Now that I’m building a serious db-backed site with Python, I have a better appreciation for what database mapping packages are like. I’m using Django (pre-magic-removal for the moment), and am already bumping up against the limitations of the object relational mapper (ORM).
So I was impressed to see SQLAlchemy’s philosophy statement:
SQL databases behave less and less like object collections the more size and performance start to matter; object collections behave less and less like tables and rows the more abstraction starts to matter. SQLAlchemy aims to accommodate both of these principles.

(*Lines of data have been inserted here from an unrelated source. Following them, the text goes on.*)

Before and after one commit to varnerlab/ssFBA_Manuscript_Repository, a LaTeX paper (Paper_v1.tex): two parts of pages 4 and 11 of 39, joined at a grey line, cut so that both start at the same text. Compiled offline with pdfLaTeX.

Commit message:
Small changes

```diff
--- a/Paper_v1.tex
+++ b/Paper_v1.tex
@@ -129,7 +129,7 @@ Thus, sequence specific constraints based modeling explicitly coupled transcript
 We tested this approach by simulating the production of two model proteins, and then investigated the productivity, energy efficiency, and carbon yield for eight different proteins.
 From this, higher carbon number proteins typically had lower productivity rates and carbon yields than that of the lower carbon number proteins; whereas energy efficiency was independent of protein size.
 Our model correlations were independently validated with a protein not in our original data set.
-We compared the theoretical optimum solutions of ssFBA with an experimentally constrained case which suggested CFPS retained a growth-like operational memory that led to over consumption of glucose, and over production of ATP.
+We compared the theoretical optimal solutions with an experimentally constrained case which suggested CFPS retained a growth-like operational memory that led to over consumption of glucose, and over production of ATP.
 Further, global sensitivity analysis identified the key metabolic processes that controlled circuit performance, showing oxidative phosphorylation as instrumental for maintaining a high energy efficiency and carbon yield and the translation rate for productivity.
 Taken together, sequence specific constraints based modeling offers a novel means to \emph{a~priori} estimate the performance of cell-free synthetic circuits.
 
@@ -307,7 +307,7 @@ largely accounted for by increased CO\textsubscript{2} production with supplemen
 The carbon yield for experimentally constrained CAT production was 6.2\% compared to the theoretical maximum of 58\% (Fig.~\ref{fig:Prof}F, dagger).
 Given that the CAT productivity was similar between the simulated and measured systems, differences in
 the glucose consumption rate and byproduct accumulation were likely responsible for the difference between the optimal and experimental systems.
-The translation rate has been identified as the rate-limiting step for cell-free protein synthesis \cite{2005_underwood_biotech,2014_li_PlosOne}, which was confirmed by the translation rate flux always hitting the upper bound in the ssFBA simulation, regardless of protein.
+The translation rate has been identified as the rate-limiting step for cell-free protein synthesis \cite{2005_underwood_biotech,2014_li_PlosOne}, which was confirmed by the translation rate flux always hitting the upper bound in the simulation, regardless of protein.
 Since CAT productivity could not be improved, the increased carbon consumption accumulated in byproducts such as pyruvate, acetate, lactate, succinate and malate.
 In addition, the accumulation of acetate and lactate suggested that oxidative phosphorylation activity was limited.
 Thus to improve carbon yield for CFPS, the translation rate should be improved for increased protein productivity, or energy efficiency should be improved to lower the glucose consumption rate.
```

SQLAlchemy doesn’t view databases as just collections of tables; it sees them as relational algebra engines. Its object relational mapper enables classes to be mapped against the database in more than one way. SQL constructs don’t just select from just tables—you can also select from joins, subqueries, and unions. Thus database relationships and domain object models can be cleanly decoupled from the beginning, allowing both sides to develop to their full potential.

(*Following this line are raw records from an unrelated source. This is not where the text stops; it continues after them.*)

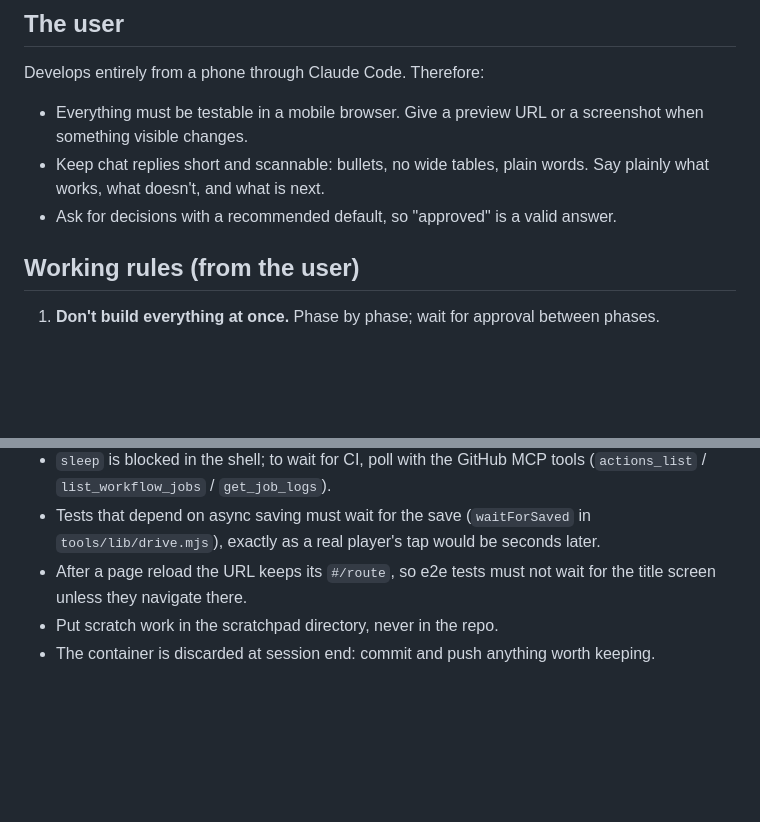
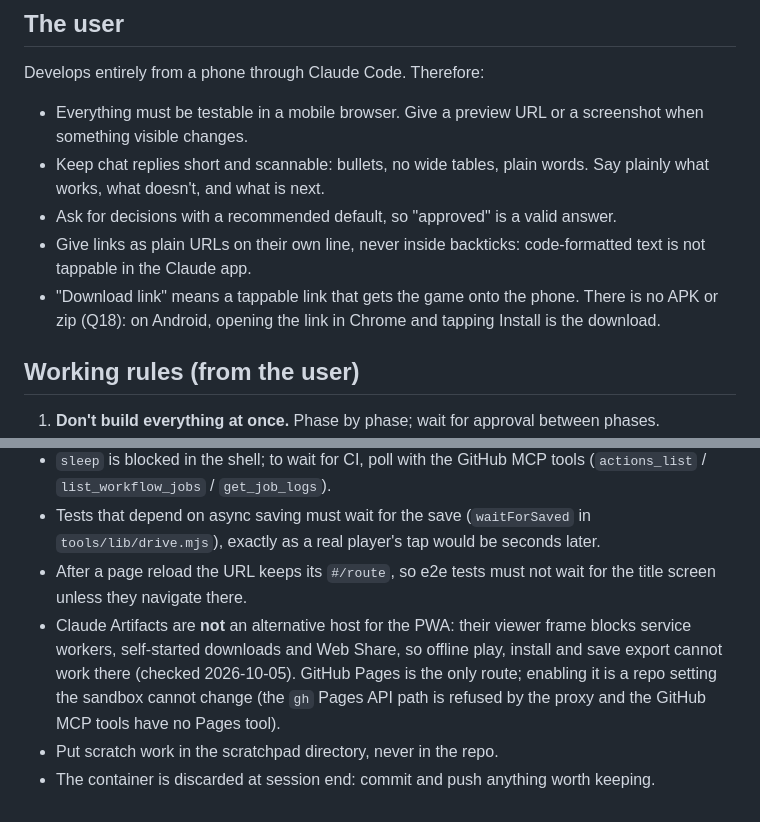
Before and after one commit to mrguymrguy647-del/Real-time-strategy-game, a Markdown page: CLAUDE.md, 2 parts joined by grey strips. Drawn GitHub-style; blank space fills up the shorter version.

```diff
--- a/CLAUDE.md
+++ b/CLAUDE.md
@@ -25,6 +25,8 @@ Develops entirely from a phone through Claude Code. Therefore:
 - Everything must be testable in a mobile browser. Give a preview URL or a screenshot when something visible changes.
 - Keep chat replies short and scannable: bullets, no wide tables, plain words. Say plainly what works, what doesn't, and what is next.
 - Ask for decisions with a recommended default, so "approved" is a valid answer.
+- Give links as plain URLs on their own line, never inside backticks: code-formatted text is not tappable in the Claude app.
+- "Download link" means a tappable link that gets the game onto the phone. There is no APK or zip (Q18): on Android, opening the link in Chrome and tapping Install is the download.
 
 ## Working rules (from the user)
 
@@ -84,5 +86,6 @@ Before every commit: `npm run typecheck && npm test`; run `npm run e2e` whenever
 - `sleep` is blocked in the shell; to wait for CI, poll with the GitHub MCP tools (`actions_list` / `list_workflow_jobs` / `get_job_logs`).
 - Tests that depend on async saving must wait for the save (`waitForSaved` in `tools/lib/drive.mjs`), exactly as a real player's tap would be seconds later.
 - After a page reload the URL keeps its `#/route`, so e2e tests must not wait for the title screen unless they navigate there.
+- Claude Artifacts are **not** an alternative host for the PWA: their viewer frame blocks service workers, self-started downloads and Web Share, so offline play, install and save export cannot work there (checked 2026-10-05). GitHub Pages is the only route; enabling it is a repo setting the sandbox cannot change (the `gh` Pages API path is refused by the proxy and the GitHub MCP tools have no Pages tool).
 - Put scratch work in the scratchpad directory, never in the repo.
 - The container is discarded at session end: commit and push anything worth keeping.
```
Also changed, not shown: README.md (+10 -4 lines), docs/RISKS_AND_QUESTIONS.md (+1 -0 lines).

We’re not moving away from the Django ORM (this week), but it’s good to have an understanding of the options out there, and SQLAlchemy looks quite promising.